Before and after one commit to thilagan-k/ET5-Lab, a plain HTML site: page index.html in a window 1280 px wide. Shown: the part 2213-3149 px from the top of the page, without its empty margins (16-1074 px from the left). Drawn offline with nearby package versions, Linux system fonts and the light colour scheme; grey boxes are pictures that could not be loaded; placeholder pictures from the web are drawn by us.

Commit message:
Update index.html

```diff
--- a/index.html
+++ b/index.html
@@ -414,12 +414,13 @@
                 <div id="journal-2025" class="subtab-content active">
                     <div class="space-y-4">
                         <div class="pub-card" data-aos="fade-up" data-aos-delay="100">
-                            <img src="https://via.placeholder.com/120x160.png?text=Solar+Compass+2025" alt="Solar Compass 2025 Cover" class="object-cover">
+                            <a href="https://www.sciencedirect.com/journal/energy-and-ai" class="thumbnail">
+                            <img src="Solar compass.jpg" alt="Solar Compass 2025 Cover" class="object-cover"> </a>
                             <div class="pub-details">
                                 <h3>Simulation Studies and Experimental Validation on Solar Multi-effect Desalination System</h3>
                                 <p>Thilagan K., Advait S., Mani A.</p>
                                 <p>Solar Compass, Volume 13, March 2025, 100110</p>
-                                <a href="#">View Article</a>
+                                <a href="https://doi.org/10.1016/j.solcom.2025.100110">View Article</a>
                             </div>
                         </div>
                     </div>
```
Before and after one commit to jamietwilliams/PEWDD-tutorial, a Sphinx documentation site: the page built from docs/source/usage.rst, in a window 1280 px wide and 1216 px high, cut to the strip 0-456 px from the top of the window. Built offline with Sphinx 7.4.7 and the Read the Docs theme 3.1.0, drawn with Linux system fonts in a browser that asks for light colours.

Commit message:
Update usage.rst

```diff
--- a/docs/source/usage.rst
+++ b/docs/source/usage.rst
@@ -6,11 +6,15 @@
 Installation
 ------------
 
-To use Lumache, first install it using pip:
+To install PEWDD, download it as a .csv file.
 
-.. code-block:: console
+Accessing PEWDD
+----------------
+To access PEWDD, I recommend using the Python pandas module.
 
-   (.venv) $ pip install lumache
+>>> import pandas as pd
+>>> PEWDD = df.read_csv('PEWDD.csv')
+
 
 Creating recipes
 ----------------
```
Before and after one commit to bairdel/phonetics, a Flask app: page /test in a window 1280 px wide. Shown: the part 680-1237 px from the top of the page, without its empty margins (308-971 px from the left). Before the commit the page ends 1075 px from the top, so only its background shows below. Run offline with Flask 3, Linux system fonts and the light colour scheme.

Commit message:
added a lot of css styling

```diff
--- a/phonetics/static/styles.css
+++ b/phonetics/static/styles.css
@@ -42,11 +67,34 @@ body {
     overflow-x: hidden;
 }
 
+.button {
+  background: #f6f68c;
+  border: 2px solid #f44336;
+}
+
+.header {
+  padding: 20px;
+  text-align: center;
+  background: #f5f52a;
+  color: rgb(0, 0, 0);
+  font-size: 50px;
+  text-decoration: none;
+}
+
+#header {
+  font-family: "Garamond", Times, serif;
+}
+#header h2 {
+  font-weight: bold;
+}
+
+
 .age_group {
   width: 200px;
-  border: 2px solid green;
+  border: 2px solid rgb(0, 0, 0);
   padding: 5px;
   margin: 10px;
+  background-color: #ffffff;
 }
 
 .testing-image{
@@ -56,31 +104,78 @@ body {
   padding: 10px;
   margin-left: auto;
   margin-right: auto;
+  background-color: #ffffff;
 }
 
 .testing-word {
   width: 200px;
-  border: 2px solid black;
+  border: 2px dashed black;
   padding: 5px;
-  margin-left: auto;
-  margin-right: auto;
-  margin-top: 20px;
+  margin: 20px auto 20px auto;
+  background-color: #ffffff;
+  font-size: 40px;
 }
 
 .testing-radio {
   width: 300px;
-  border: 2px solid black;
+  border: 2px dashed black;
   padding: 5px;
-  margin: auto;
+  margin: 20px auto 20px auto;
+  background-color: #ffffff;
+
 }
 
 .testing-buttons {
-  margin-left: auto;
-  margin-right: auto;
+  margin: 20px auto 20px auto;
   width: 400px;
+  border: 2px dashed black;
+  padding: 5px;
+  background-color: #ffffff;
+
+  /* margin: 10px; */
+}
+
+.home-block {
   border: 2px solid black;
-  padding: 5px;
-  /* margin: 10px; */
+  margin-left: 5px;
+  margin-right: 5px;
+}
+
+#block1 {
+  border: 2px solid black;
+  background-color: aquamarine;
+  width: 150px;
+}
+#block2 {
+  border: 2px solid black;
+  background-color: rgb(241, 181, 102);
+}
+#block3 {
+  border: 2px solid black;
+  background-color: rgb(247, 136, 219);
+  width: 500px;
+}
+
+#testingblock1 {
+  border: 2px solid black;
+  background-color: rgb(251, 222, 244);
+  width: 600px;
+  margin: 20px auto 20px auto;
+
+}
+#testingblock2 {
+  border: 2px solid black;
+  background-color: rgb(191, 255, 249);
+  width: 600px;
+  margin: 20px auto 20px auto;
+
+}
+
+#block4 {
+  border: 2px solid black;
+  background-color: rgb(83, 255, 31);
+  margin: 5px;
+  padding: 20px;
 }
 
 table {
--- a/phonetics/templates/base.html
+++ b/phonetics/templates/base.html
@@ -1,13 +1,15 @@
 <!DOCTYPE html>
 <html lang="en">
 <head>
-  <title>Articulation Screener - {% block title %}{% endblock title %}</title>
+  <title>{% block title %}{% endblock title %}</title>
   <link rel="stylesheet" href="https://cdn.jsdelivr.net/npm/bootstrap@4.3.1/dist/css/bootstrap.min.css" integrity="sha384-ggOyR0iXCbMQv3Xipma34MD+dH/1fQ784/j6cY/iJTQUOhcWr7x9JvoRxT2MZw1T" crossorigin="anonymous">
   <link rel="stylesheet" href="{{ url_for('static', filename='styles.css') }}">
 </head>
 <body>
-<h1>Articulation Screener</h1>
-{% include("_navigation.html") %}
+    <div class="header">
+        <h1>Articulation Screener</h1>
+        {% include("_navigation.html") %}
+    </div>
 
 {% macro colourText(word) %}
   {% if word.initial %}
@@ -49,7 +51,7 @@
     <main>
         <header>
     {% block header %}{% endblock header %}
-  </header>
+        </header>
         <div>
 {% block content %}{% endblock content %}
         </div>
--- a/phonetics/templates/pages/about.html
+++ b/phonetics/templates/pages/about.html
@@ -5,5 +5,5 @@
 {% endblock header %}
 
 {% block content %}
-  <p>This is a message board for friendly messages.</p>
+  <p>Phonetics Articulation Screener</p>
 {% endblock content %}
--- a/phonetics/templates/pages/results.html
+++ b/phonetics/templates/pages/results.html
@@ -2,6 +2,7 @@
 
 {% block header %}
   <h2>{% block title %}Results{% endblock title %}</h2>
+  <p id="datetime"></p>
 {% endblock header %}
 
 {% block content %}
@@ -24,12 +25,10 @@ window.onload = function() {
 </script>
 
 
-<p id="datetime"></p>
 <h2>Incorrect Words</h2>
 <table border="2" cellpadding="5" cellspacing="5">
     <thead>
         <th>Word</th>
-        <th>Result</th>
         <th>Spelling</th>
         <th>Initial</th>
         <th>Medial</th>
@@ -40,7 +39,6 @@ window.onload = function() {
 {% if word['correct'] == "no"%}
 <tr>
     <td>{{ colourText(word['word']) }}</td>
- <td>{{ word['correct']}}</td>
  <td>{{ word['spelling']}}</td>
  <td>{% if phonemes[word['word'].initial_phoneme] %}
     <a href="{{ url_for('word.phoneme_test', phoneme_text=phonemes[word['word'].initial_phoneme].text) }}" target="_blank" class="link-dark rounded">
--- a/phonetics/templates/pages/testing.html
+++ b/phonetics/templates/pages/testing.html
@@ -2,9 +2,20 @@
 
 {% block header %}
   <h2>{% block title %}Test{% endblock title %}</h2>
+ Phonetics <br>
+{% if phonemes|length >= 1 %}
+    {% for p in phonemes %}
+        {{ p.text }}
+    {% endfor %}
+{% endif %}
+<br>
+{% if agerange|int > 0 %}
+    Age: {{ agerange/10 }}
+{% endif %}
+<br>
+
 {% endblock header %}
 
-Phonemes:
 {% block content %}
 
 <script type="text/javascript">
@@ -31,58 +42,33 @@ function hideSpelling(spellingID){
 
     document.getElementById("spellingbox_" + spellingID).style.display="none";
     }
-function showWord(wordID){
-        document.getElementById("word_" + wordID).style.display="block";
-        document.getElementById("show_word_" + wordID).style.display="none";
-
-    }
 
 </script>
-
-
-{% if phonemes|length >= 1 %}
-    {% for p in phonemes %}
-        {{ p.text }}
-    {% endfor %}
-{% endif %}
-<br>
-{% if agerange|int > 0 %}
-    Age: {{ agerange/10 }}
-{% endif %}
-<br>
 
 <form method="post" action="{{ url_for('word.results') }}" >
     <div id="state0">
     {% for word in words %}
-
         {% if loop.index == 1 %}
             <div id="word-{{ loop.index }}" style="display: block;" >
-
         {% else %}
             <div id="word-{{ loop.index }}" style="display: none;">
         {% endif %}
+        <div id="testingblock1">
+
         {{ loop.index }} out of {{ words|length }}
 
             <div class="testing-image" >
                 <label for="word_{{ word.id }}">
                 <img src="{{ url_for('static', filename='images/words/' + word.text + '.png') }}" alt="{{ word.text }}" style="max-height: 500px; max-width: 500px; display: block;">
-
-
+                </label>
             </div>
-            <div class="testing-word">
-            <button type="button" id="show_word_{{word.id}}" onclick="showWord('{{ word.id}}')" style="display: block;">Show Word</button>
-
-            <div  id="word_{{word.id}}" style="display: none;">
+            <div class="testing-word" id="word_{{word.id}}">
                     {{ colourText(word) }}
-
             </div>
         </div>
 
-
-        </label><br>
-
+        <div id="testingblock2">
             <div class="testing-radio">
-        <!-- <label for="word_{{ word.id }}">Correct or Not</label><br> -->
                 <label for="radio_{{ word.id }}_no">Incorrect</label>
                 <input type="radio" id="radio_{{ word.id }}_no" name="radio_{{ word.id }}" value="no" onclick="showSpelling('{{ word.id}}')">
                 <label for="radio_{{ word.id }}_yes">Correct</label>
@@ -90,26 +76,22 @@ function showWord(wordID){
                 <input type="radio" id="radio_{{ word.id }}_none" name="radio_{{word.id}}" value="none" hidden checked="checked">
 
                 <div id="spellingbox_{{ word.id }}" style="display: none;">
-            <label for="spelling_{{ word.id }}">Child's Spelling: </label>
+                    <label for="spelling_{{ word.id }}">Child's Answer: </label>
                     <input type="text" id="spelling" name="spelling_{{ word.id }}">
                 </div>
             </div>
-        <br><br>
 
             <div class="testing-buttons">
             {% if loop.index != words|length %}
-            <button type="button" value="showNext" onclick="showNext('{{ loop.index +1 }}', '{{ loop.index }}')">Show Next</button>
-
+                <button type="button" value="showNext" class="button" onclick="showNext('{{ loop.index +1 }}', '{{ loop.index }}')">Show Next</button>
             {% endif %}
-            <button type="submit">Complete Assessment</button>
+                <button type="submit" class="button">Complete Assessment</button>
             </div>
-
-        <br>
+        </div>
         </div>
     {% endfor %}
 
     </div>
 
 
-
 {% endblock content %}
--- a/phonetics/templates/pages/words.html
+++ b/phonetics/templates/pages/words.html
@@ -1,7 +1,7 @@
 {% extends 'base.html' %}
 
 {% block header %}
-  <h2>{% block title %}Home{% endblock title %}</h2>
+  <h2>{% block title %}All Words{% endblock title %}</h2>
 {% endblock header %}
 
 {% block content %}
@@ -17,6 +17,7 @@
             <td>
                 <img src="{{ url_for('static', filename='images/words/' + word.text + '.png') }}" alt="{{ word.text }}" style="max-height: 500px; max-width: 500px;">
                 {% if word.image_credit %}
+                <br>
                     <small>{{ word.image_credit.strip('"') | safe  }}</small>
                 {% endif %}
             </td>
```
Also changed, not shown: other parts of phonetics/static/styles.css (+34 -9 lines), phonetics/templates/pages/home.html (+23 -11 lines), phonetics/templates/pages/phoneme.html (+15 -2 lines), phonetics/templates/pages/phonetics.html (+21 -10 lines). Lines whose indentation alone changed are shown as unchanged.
===
> TRY IT
Go through the entries above, and wherever a line holds the word "Screener", copy that line.

> SOLUTION TO THIS TASK
-  <title>Articulation Screener - {% block title %}{% endblock title %}</title>
-<h1>Articulation Screener</h1>
+        <h1>Articulation Screener</h1>
+  <p>Phonetics Articulation Screener</p>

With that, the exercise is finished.